§ Information shown:
──────────────────────────────

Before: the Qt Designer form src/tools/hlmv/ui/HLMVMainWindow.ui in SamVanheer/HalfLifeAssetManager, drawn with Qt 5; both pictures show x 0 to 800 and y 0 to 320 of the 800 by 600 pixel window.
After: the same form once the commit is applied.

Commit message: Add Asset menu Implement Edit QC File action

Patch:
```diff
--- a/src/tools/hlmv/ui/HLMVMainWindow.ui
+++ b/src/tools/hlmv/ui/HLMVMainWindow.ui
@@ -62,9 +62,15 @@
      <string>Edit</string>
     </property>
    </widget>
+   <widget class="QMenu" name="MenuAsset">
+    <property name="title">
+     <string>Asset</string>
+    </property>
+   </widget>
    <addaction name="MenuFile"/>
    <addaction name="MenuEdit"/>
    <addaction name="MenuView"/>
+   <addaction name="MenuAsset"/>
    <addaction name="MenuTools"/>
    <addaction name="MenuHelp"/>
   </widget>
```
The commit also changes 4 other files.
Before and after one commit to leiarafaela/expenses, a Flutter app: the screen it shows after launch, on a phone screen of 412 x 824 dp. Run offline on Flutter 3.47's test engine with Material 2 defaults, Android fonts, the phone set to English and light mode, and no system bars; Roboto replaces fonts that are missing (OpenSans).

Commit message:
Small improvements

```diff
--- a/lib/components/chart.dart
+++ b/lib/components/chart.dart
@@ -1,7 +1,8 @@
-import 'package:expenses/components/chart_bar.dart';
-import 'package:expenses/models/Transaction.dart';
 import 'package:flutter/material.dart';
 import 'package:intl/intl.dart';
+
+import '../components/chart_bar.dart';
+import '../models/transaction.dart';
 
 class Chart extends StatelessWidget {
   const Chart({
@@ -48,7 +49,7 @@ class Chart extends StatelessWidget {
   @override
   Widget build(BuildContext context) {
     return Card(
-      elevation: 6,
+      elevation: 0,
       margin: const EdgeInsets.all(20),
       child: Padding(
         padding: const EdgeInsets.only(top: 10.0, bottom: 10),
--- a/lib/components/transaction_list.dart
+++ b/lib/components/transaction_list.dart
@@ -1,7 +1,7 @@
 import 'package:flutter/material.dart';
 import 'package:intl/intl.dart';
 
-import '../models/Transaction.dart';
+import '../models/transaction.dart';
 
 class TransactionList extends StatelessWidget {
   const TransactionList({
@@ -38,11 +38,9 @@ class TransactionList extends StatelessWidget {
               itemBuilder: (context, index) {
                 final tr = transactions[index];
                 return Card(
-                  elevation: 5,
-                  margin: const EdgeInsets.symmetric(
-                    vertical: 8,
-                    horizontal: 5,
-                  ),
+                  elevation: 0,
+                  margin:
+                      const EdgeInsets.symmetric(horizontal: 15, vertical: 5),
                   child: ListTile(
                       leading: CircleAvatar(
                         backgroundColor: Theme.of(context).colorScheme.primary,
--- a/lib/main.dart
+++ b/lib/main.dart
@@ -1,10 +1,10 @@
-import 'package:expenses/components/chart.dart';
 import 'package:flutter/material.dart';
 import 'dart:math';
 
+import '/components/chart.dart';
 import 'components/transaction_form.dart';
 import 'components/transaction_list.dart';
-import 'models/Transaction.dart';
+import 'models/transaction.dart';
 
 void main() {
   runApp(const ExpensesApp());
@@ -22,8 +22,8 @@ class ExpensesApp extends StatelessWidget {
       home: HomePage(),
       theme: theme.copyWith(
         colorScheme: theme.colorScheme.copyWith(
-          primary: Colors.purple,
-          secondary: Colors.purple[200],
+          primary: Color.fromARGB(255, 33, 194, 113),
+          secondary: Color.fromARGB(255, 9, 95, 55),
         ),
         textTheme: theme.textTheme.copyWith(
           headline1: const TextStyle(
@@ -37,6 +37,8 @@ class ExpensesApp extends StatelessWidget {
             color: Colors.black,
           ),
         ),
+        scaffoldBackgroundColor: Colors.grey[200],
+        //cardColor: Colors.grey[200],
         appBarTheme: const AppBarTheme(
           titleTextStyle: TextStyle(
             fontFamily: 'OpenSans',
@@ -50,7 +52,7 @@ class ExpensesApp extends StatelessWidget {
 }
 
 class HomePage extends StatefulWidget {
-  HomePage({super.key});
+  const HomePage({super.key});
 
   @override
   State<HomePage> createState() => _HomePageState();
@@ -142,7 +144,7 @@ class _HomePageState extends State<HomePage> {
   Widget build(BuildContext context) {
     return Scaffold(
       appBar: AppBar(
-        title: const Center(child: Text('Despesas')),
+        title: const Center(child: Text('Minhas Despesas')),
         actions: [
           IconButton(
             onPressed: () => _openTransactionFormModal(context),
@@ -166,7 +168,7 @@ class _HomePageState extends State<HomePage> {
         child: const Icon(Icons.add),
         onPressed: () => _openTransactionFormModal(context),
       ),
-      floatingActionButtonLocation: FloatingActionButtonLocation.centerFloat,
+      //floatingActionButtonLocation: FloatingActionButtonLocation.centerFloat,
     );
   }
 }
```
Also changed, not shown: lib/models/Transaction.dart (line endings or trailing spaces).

──────────────────────────────

§ Work instructions:
Take each record above and return it verbatim.

§ Answer box:
Before: the Qt Designer form src/tools/hlmv/ui/HLMVMainWindow.ui in SamVanheer/HalfLifeAssetManager, drawn with Qt 5; both pictures show x 0 to 800 and y 0 to 320 of the 800 by 600 pixel window.
After: the same form once the commit is applied.

Commit message: Add Asset menu Implement Edit QC File action

Patch:
```diff
--- a/src/tools/hlmv/ui/HLMVMainWindow.ui
+++ b/src/tools/hlmv/ui/HLMVMainWindow.ui
@@ -62,9 +62,15 @@
      <string>Edit</string>
     </property>
    </widget>
+   <widget class="QMenu" name="MenuAsset">
+    <property name="title">
+     <string>Asset</string>
+    </property>
+   </widget>
    <addaction name="MenuFile"/>
    <addaction name="MenuEdit"/>
    <addaction name="MenuView"/>
+   <addaction name="MenuAsset"/>
    <addaction name="MenuTools"/>
    <addaction name="MenuHelp"/>
   </widget>
```
The commit also changes 4 other files.
Before and after one commit to leiarafaela/expenses, a Flutter app: the screen it shows after launch, on a phone screen of 412 x 824 dp. Run offline on Flutter 3.47's test engine with Material 2 defaults, Android fonts, the phone set to English and light mode, and no system bars; Roboto replaces fonts that are missing (OpenSans).

Commit message:
Small improvements

```diff
--- a/lib/components/chart.dart
+++ b/lib/components/chart.dart
@@ -1,7 +1,8 @@
-import 'package:expenses/components/chart_bar.dart';
-import 'package:expenses/models/Transaction.dart';
 import 'package:flutter/material.dart';
 import 'package:intl/intl.dart';
+
+import '../components/chart_bar.dart';
+import '../models/transaction.dart';
 
 class Chart extends StatelessWidget {
   const Chart({
@@ -48,7 +49,7 @@ class Chart extends StatelessWidget {
   @override
   Widget build(BuildContext context) {
     return Card(
-      elevation: 6,
+      elevation: 0,
       margin: const EdgeInsets.all(20),
       child: Padding(
         padding: const EdgeInsets.only(top: 10.0, bottom: 10),
--- a/lib/components/transaction_list.dart
+++ b/lib/components/transaction_list.dart
@@ -1,7 +1,7 @@
 import 'package:flutter/material.dart';
 import 'package:intl/intl.dart';
 
-import '../models/Transaction.dart';
+import '../models/transaction.dart';
 
 class TransactionList extends StatelessWidget {
   const TransactionList({
@@ -38,11 +38,9 @@ class TransactionList extends StatelessWidget {
               itemBuilder: (context, index) {
                 final tr = transactions[index];
                 return Card(
-                  elevation: 5,
-                  margin: const EdgeInsets.symmetric(
-                    vertical: 8,
-                    horizontal: 5,
-                  ),
+                  elevation: 0,
+                  margin:
+                      const EdgeInsets.symmetric(horizontal: 15, vertical: 5),
                   child: ListTile(
                       leading: CircleAvatar(
                         backgroundColor: Theme.of(context).colorScheme.primary,
--- a/lib/main.dart
+++ b/lib/main.dart
@@ -1,10 +1,10 @@
-import 'package:expenses/components/chart.dart';
 import 'package:flutter/material.dart';
 import 'dart:math';
 
+import '/components/chart.dart';
 import 'components/transaction_form.dart';
 import 'components/transaction_list.dart';
-import 'models/Transaction.dart';
+import 'models/transaction.dart';
 
 void main() {
   runApp(const ExpensesApp());
@@ -22,8 +22,8 @@ class ExpensesApp extends StatelessWidget {
       home: HomePage(),
       theme: theme.copyWith(
         colorScheme: theme.colorScheme.copyWith(
-          primary: Colors.purple,
-          secondary: Colors.purple[200],
+          primary: Color.fromARGB(255, 33, 194, 113),
+          secondary: Color.fromARGB(255, 9, 95, 55),
         ),
         textTheme: theme.textTheme.copyWith(
           headline1: const TextStyle(
@@ -37,6 +37,8 @@ class ExpensesApp extends StatelessWidget {
             color: Colors.black,
           ),
         ),
+        scaffoldBackgroundColor: Colors.grey[200],
+        //cardColor: Colors.grey[200],
         appBarTheme: const AppBarTheme(
           titleTextStyle: TextStyle(
             fontFamily: 'OpenSans',
@@ -50,7 +52,7 @@ class ExpensesApp extends StatelessWidget {
 }
 
 class HomePage extends StatefulWidget {
-  HomePage({super.key});
+  const HomePage({super.key});
 
   @override
   State<HomePage> createState() => _HomePageState();
@@ -142,7 +144,7 @@ class _HomePageState extends State<HomePage> {
   Widget build(BuildContext context) {
     return Scaffold(
       appBar: AppBar(
-        title: const Center(child: Text('Despesas')),
+        title: const Center(child: Text('Minhas Despesas')),
         actions: [
           IconButton(
             onPressed: () => _openTransactionFormModal(context),
@@ -166,7 +168,7 @@ class _HomePageState extends State<HomePage> {
         child: const Icon(Icons.add),
         onPressed: () => _openTransactionFormModal(context),
       ),
-      floatingActionButtonLocation: FloatingActionButtonLocation.centerFloat,
+      //floatingActionButtonLocation: FloatingActionButtonLocation.centerFloat,
     );
   }
 }
```
Also changed, not shown: lib/models/Transaction.dart (line endings or trailing spaces).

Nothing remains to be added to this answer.